▶ **WHAT YOU ARE ASKED TO DO**: Reproduce every record exactly as written.
------ RECORDS PROVIDED
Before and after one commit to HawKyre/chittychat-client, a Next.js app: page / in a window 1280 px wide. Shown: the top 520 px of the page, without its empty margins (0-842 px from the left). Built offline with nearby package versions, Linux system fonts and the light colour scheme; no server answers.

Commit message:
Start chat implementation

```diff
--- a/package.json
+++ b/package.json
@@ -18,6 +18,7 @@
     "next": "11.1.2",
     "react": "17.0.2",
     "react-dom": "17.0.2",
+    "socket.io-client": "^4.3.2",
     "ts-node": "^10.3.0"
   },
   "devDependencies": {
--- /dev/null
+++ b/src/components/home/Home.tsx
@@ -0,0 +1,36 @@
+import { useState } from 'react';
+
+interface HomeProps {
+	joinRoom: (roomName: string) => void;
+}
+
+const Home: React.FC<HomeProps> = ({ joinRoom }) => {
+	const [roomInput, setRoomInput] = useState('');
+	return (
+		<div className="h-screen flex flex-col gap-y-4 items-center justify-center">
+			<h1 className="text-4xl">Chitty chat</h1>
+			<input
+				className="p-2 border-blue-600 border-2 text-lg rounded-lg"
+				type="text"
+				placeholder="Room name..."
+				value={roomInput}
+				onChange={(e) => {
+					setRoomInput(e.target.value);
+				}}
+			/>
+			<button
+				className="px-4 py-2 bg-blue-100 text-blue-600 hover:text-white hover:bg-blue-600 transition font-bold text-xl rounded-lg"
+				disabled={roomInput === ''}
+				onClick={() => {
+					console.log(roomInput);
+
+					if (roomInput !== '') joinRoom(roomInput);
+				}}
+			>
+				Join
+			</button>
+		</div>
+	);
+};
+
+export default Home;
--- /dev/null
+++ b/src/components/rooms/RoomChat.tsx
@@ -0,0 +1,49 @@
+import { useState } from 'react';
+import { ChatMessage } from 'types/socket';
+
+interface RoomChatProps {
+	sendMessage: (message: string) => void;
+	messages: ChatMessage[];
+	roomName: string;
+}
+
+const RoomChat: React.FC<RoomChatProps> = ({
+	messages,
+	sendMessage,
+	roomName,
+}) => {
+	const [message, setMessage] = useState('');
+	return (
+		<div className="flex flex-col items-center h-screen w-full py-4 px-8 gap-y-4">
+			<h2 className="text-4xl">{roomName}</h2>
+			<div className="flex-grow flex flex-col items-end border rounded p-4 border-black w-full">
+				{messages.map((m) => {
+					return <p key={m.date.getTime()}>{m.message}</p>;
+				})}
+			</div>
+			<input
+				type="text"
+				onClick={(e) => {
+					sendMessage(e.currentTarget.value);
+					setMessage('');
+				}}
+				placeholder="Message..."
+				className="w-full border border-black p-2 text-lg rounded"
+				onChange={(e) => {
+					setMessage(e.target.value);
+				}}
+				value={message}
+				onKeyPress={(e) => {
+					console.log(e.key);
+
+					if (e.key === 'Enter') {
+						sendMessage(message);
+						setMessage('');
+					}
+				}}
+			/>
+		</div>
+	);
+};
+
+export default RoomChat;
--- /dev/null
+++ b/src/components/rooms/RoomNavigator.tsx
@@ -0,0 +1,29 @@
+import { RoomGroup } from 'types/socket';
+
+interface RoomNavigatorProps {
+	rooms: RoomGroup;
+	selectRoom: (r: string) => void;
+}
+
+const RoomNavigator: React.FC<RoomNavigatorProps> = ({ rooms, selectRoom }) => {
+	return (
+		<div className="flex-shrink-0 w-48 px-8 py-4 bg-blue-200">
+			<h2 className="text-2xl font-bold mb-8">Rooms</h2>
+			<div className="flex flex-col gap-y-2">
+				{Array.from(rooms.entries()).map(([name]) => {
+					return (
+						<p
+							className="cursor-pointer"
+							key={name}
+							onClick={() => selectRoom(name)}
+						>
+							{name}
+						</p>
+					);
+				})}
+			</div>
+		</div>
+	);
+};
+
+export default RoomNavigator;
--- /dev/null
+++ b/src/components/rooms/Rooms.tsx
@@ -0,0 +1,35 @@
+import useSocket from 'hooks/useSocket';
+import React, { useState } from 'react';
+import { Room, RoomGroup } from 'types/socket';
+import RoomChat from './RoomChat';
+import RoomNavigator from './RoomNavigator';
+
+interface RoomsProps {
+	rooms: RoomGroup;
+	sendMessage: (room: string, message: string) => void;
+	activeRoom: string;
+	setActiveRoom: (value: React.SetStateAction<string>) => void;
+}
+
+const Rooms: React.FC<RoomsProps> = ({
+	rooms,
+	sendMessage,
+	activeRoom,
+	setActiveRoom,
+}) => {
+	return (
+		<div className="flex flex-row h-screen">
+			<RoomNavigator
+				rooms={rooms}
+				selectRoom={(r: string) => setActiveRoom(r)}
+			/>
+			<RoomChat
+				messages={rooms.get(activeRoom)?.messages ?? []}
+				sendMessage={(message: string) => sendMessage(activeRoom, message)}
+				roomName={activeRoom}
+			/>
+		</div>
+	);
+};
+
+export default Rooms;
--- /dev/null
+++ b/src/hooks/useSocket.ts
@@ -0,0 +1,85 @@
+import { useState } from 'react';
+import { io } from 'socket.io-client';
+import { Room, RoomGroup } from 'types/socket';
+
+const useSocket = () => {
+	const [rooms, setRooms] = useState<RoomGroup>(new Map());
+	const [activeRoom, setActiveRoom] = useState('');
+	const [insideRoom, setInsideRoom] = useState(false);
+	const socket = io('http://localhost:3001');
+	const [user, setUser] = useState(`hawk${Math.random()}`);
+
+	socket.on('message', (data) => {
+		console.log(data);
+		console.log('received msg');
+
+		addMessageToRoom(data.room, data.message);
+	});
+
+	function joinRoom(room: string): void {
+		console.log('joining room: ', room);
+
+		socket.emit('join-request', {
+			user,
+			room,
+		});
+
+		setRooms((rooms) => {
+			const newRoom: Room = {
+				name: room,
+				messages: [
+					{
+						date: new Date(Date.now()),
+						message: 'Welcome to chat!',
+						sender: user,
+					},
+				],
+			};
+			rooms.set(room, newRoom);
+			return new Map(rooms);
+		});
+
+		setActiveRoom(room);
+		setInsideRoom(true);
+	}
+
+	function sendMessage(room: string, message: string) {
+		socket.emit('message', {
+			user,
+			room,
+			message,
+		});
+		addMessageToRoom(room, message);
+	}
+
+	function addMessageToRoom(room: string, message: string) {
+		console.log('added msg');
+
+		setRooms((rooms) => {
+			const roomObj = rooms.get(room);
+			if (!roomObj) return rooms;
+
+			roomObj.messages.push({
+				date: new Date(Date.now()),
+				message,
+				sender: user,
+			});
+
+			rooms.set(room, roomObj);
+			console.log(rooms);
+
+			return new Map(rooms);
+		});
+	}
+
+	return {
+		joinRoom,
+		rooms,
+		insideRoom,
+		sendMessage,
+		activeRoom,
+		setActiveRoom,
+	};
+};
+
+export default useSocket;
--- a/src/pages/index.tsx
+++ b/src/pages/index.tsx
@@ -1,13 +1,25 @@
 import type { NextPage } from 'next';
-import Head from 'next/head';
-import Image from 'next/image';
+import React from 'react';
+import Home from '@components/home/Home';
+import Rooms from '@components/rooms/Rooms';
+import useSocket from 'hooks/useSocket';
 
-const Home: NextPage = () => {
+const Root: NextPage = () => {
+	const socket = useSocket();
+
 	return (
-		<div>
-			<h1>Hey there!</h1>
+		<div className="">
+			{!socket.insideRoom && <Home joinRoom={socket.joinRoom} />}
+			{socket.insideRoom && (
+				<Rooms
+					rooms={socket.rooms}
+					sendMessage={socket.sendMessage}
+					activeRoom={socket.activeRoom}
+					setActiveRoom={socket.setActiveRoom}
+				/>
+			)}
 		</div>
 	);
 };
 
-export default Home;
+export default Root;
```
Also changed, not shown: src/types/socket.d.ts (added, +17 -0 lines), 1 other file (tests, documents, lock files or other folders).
------------
▶ **EXERCISE RESULT**:
Before and after one commit to HawKyre/chittychat-client, a Next.js app: page / in a window 1280 px wide. Shown: the top 520 px of the page, without its empty margins (0-842 px from the left). Built offline with nearby package versions, Linux system fonts and the light colour scheme; no server answers.

Commit message:
Start chat implementation

```diff
--- a/package.json
+++ b/package.json
@@ -18,6 +18,7 @@
     "next": "11.1.2",
     "react": "17.0.2",
     "react-dom": "17.0.2",
+    "socket.io-client": "^4.3.2",
     "ts-node": "^10.3.0"
   },
   "devDependencies": {
--- /dev/null
+++ b/src/components/home/Home.tsx
@@ -0,0 +1,36 @@
+import { useState } from 'react';
+
+interface HomeProps {
+	joinRoom: (roomName: string) => void;
+}
+
+const Home: React.FC<HomeProps> = ({ joinRoom }) => {
+	const [roomInput, setRoomInput] = useState('');
+	return (
+		<div className="h-screen flex flex-col gap-y-4 items-center justify-center">
+			<h1 className="text-4xl">Chitty chat</h1>
+			<input
+				className="p-2 border-blue-600 border-2 text-lg rounded-lg"
+				type="text"
+				placeholder="Room name..."
+				value={roomInput}
+				onChange={(e) => {
+					setRoomInput(e.target.value);
+				}}
+			/>
+			<button
+				className="px-4 py-2 bg-blue-100 text-blue-600 hover:text-white hover:bg-blue-600 transition font-bold text-xl rounded-lg"
+				disabled={roomInput === ''}
+				onClick={() => {
+					console.log(roomInput);
+
+					if (roomInput !== '') joinRoom(roomInput);
+				}}
+			>
+				Join
+			</button>
+		</div>
+	);
+};
+
+export default Home;
--- /dev/null
+++ b/src/components/rooms/RoomChat.tsx
@@ -0,0 +1,49 @@
+import { useState } from 'react';
+import { ChatMessage } from 'types/socket';
+
+interface RoomChatProps {
+	sendMessage: (message: string) => void;
+	messages: ChatMessage[];
+	roomName: string;
+}
+
+const RoomChat: React.FC<RoomChatProps> = ({
+	messages,
+	sendMessage,
+	roomName,
+}) => {
+	const [message, setMessage] = useState('');
+	return (
+		<div className="flex flex-col items-center h-screen w-full py-4 px-8 gap-y-4">
+			<h2 className="text-4xl">{roomName}</h2>
+			<div className="flex-grow flex flex-col items-end border rounded p-4 border-black w-full">
+				{messages.map((m) => {
+					return <p key={m.date.getTime()}>{m.message}</p>;
+				})}
+			</div>
+			<input
+				type="text"
+				onClick={(e) => {
+					sendMessage(e.currentTarget.value);
+					setMessage('');
+				}}
+				placeholder="Message..."
+				className="w-full border border-black p-2 text-lg rounded"
+				onChange={(e) => {
+					setMessage(e.target.value);
+				}}
+				value={message}
+				onKeyPress={(e) => {
+					console.log(e.key);
+
+					if (e.key === 'Enter') {
+						sendMessage(message);
+						setMessage('');
+					}
+				}}
+			/>
+		</div>
+	);
+};
+
+export default RoomChat;
--- /dev/null
+++ b/src/components/rooms/RoomNavigator.tsx
@@ -0,0 +1,29 @@
+import { RoomGroup } from 'types/socket';
+
+interface RoomNavigatorProps {
+	rooms: RoomGroup;
+	selectRoom: (r: string) => void;
+}
+
+const RoomNavigator: React.FC<RoomNavigatorProps> = ({ rooms, selectRoom }) => {
+	return (
+		<div className="flex-shrink-0 w-48 px-8 py-4 bg-blue-200">
+			<h2 className="text-2xl font-bold mb-8">Rooms</h2>
+			<div className="flex flex-col gap-y-2">
+				{Array.from(rooms.entries()).map(([name]) => {
+					return (
+						<p
+							className="cursor-pointer"
+							key={name}
+							onClick={() => selectRoom(name)}
+						>
+							{name}
+						</p>
+					);
+				})}
+			</div>
+		</div>
+	);
+};
+
+export default RoomNavigator;
--- /dev/null
+++ b/src/components/rooms/Rooms.tsx
@@ -0,0 +1,35 @@
+import useSocket from 'hooks/useSocket';
+import React, { useState } from 'react';
+import { Room, RoomGroup } from 'types/socket';
+import RoomChat from './RoomChat';
+import RoomNavigator from './RoomNavigator';
+
+interface RoomsProps {
+	rooms: RoomGroup;
+	sendMessage: (room: string, message: string) => void;
+	activeRoom: string;
+	setActiveRoom: (value: React.SetStateAction<string>) => void;
+}
+
+const Rooms: React.FC<RoomsProps> = ({
+	rooms,
+	sendMessage,
+	activeRoom,
+	setActiveRoom,
+}) => {
+	return (
+		<div className="flex flex-row h-screen">
+			<RoomNavigator
+				rooms={rooms}
+				selectRoom={(r: string) => setActiveRoom(r)}
+			/>
+			<RoomChat
+				messages={rooms.get(activeRoom)?.messages ?? []}
+				sendMessage={(message: string) => sendMessage(activeRoom, message)}
+				roomName={activeRoom}
+			/>
+		</div>
+	);
+};
+
+export default Rooms;
--- /dev/null
+++ b/src/hooks/useSocket.ts
@@ -0,0 +1,85 @@
+import { useState } from 'react';
+import { io } from 'socket.io-client';
+import { Room, RoomGroup } from 'types/socket';
+
+const useSocket = () => {
+	const [rooms, setRooms] = useState<RoomGroup>(new Map());
+	const [activeRoom, setActiveRoom] = useState('');
+	const [insideRoom, setInsideRoom] = useState(false);
+	const socket = io('http://localhost:3001');
+	const [user, setUser] = useState(`hawk${Math.random()}`);
+
+	socket.on('message', (data) => {
+		console.log(data);
+		console.log('received msg');
+
+		addMessageToRoom(data.room, data.message);
+	});
+
+	function joinRoom(room: string): void {
+		console.log('joining room: ', room);
+
+		socket.emit('join-request', {
+			user,
+			room,
+		});
+
+		setRooms((rooms) => {
+			const newRoom: Room = {
+				name: room,
+				messages: [
+					{
+						date: new Date(Date.now()),
+						message: 'Welcome to chat!',
+						sender: user,
+					},
+				],
+			};
+			rooms.set(room, newRoom);
+			return new Map(rooms);
+		});
+
+		setActiveRoom(room);
+		setInsideRoom(true);
+	}
+
+	function sendMessage(room: string, message: string) {
+		socket.emit('message', {
+			user,
+			room,
+			message,
+		});
+		addMessageToRoom(room, message);
+	}
+
+	function addMessageToRoom(room: string, message: string) {
+		console.log('added msg');
+
+		setRooms((rooms) => {
+			const roomObj = rooms.get(room);
+			if (!roomObj) return rooms;
+
+			roomObj.messages.push({
+				date: new Date(Date.now()),
+				message,
+				sender: user,
+			});
+
+			rooms.set(room, roomObj);
+			console.log(rooms);
+
+			return new Map(rooms);
+		});
+	}
+
+	return {
+		joinRoom,
+		rooms,
+		insideRoom,
+		sendMessage,
+		activeRoom,
+		setActiveRoom,
+	};
+};
+
+export default useSocket;
--- a/src/pages/index.tsx
+++ b/src/pages/index.tsx
@@ -1,13 +1,25 @@
 import type { NextPage } from 'next';
-import Head from 'next/head';
-import Image from 'next/image';
+import React from 'react';
+import Home from '@components/home/Home';
+import Rooms from '@components/rooms/Rooms';
+import useSocket from 'hooks/useSocket';
 
-const Home: NextPage = () => {
+const Root: NextPage = () => {
+	const socket = useSocket();
+
 	return (
-		<div>
-			<h1>Hey there!</h1>
+		<div className="">
+			{!socket.insideRoom && <Home joinRoom={socket.joinRoom} />}
+			{socket.insideRoom && (
+				<Rooms
+					rooms={socket.rooms}
+					sendMessage={socket.sendMessage}
+					activeRoom={socket.activeRoom}
+					setActiveRoom={socket.setActiveRoom}
+				/>
+			)}
 		</div>
 	);
 };
 
-export default Home;
+export default Root;
```
Also changed, not shown: src/types/socket.d.ts (added, +17 -0 lines), 1 other file (tests, documents, lock files or other folders).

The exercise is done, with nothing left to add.